Bud, this was the best help I have found to do SMS. I have done everything, except the repeater stuff you mentioned and that is due to I don’t have a repeater close enough to try it on. I have gotten my weather report using my GPS, I have setup and used the SMSC portion of the article. Actually was able to send messages to my friend who has a 878. Then sent him a message to his cellphone. He has also did these steps and able to do the same. Sent my brother in law a message to his cell phone. This has been the best instructions I have found so far. My friend and I had been trying the SMS for about two weeks and sometimes it worked and sometimes it didn’t, but NOW it works great. 73 Juddie WD8WV

This is absolutely so cool. I didn’t know you could do this. I travel for work and this weather function is great! THANK YOU for posting!

Great info. Testing this Saturday.
Would you recommend Anytone 878 DMR radio and mobile UHF amplifier(btech amp u 25) for mobile/car/home rig?

I would not use an amp. If you want a higher powered rig for mobile check out the Anytone AT-D578UV

Hey Bud I have a Anytone 878 plus and i can send messages and replies make it to the SMSGTE server but my radio never receives them. Where should I look in my CP for issues. I tried it through my hotspot mmdvm and a local repeater.

Are you set to M-SMS in the CPS under Digital Functions? And is your BER minimized between the radio and the hotspot?

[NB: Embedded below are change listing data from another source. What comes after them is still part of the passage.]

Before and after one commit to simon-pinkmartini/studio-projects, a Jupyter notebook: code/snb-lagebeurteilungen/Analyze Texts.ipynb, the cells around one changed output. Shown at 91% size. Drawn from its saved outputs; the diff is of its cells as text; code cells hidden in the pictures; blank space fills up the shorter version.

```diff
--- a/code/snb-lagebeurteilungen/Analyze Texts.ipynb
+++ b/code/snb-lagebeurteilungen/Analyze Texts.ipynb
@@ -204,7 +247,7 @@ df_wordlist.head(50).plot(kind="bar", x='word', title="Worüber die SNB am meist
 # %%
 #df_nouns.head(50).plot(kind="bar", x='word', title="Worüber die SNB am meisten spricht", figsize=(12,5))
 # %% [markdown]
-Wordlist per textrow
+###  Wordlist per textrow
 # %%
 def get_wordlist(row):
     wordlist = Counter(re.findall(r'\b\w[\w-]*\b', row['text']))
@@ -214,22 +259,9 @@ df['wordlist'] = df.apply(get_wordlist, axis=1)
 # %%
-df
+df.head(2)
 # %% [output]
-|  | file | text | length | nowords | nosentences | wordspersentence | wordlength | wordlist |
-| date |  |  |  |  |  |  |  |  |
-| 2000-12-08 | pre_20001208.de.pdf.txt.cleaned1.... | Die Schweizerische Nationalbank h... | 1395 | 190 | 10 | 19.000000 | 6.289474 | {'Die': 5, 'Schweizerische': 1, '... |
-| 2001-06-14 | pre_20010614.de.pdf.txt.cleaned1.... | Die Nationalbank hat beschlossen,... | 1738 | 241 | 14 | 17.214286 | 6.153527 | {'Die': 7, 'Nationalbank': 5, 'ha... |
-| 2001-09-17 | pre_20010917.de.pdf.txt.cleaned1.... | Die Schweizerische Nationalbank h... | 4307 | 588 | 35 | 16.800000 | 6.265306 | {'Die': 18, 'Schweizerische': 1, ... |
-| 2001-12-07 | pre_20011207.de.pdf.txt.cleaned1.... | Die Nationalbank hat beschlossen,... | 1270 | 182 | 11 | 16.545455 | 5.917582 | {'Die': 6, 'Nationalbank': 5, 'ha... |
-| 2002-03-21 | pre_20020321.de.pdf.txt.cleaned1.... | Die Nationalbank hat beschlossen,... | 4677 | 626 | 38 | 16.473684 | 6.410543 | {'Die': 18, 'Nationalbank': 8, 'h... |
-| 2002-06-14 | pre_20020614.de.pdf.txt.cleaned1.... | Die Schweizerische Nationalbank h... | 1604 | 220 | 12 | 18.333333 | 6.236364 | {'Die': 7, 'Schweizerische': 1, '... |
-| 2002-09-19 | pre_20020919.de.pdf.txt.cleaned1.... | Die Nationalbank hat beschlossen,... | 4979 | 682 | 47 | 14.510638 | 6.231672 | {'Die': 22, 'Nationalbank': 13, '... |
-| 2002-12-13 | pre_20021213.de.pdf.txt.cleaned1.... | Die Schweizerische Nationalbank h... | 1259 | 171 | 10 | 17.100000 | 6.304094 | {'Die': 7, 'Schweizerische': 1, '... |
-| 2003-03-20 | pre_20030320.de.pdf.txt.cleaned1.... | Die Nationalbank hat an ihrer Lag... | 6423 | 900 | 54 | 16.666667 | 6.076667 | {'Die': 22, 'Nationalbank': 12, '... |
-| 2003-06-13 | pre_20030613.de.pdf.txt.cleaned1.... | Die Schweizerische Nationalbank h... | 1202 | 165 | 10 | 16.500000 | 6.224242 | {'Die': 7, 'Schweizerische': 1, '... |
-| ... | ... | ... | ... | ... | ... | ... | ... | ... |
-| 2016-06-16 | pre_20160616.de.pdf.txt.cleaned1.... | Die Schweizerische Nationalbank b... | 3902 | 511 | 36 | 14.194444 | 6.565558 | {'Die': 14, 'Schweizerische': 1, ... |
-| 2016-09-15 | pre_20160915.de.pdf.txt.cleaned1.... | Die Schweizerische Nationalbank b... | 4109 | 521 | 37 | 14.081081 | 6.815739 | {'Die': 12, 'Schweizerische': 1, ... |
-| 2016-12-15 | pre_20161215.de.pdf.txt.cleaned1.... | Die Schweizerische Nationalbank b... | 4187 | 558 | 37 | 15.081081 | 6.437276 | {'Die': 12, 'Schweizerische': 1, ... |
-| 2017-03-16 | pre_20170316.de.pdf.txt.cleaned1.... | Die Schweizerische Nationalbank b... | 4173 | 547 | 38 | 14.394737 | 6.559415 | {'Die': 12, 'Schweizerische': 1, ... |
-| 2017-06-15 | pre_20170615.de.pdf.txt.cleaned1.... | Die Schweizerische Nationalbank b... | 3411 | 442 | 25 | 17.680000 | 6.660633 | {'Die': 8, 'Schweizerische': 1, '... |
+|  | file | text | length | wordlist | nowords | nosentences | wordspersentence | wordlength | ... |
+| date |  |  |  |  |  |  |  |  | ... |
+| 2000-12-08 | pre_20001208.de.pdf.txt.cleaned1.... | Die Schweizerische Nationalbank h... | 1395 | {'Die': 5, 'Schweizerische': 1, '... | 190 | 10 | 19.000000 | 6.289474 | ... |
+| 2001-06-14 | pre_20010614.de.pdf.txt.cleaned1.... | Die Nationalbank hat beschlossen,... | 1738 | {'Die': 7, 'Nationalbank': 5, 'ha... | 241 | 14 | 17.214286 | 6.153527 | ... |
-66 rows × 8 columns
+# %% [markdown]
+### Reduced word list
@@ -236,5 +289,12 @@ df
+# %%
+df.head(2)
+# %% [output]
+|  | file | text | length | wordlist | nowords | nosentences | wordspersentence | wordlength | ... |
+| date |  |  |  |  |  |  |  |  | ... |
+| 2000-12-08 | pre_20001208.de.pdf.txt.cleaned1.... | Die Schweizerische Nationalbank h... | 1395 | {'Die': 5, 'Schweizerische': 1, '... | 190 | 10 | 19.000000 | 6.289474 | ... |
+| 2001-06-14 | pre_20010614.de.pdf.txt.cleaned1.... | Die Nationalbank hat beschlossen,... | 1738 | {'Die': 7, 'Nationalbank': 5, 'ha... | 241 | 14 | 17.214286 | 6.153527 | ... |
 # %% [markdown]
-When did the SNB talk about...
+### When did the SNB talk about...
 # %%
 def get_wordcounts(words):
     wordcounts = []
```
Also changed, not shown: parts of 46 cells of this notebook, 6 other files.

Very cool Bud. We have a local Hytera repeater now and I wanted to try this. Your article came up on a Google search, I didn’t even realize it was you until I neared the end. I’m presuming you are back in CO again nw, I miss chatting with you and hope all is well.
Ric Merry K7ITE

Thanks, Ric! Yes, the BM messaging is fun to play with. I’ve been back in CO now since August. Catch you on the net sometime!